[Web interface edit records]
+ + + + +

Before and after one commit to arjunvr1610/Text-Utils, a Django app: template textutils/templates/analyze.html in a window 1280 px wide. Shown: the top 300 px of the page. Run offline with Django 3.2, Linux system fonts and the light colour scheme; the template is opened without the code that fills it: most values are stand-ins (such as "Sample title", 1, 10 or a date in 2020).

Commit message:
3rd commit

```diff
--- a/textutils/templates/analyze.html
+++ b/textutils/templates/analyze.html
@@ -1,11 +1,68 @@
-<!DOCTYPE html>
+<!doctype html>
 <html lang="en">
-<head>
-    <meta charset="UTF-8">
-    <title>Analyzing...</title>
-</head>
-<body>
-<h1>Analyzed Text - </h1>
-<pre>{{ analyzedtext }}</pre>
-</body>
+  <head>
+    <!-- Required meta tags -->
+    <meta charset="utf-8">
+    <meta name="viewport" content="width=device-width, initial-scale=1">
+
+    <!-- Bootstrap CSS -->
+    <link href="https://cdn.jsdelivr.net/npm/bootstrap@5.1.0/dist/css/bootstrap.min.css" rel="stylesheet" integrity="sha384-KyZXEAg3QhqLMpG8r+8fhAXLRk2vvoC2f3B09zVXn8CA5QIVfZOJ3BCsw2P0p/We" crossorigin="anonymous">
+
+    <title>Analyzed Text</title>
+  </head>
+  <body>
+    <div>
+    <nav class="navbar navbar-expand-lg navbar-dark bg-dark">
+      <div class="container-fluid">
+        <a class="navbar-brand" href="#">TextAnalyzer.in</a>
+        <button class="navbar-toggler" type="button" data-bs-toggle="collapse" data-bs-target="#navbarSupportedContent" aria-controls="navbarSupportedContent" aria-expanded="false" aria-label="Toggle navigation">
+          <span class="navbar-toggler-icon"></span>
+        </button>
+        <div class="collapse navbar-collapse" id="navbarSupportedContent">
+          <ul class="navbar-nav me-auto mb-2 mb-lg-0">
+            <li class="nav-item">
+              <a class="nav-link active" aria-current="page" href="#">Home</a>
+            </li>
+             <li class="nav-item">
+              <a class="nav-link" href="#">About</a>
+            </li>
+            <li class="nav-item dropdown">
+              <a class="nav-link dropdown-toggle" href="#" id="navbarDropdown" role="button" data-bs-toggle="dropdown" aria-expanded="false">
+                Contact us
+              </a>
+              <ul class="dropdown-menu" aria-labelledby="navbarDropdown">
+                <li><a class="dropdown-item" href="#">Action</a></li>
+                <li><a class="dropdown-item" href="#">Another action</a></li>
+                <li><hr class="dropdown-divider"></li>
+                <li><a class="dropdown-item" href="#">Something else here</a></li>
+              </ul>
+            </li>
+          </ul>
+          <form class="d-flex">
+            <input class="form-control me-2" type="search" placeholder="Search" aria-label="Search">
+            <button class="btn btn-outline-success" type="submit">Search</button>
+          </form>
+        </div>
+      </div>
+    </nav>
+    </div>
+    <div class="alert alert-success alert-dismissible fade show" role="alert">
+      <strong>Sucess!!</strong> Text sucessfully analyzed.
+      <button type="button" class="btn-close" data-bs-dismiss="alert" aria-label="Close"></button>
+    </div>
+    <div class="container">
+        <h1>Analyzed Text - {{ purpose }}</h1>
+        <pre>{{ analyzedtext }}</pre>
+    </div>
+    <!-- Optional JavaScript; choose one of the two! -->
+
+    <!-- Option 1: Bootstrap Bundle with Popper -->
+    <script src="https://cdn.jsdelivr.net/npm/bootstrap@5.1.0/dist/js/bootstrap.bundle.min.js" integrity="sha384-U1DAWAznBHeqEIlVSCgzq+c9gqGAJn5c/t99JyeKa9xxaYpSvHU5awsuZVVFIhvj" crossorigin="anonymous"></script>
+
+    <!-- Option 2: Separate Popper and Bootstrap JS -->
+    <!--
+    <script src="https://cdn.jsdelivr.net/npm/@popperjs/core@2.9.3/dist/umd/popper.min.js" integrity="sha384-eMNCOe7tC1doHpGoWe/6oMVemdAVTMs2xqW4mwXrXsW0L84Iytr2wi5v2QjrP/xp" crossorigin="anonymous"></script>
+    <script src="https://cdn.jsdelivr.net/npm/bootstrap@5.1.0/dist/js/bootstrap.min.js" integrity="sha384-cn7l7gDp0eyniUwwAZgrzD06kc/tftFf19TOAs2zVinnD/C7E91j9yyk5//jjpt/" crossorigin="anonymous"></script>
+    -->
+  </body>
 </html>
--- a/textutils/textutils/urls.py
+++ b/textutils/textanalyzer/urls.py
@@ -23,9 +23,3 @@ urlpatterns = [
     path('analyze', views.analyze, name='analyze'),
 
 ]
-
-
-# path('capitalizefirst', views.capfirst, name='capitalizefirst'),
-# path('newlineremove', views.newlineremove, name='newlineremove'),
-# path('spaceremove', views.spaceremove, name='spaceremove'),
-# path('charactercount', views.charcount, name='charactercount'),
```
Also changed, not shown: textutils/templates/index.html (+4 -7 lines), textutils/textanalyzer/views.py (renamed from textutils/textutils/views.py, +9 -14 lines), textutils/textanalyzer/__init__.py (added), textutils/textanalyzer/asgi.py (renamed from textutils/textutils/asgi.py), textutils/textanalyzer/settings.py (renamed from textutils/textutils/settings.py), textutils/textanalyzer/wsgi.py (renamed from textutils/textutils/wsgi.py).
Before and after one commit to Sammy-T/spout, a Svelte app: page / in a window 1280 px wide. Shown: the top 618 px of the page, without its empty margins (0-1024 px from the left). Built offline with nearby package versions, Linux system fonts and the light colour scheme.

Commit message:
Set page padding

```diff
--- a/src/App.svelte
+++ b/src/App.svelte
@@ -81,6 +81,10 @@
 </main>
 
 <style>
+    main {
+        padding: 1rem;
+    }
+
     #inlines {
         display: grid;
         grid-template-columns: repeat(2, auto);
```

+ + + + +

# [Aim of the exercise]
Run a filter over the data above and keep each line that contains the word "item".

# [Answer section]
+            <li class="nav-item">
+             <li class="nav-item">
+            <li class="nav-item dropdown">
+                <li><a class="dropdown-item" href="#">Action</a></li>
+                <li><a class="dropdown-item" href="#">Another action</a></li>
+                <li><a class="dropdown-item" href="#">Something else here</a></li>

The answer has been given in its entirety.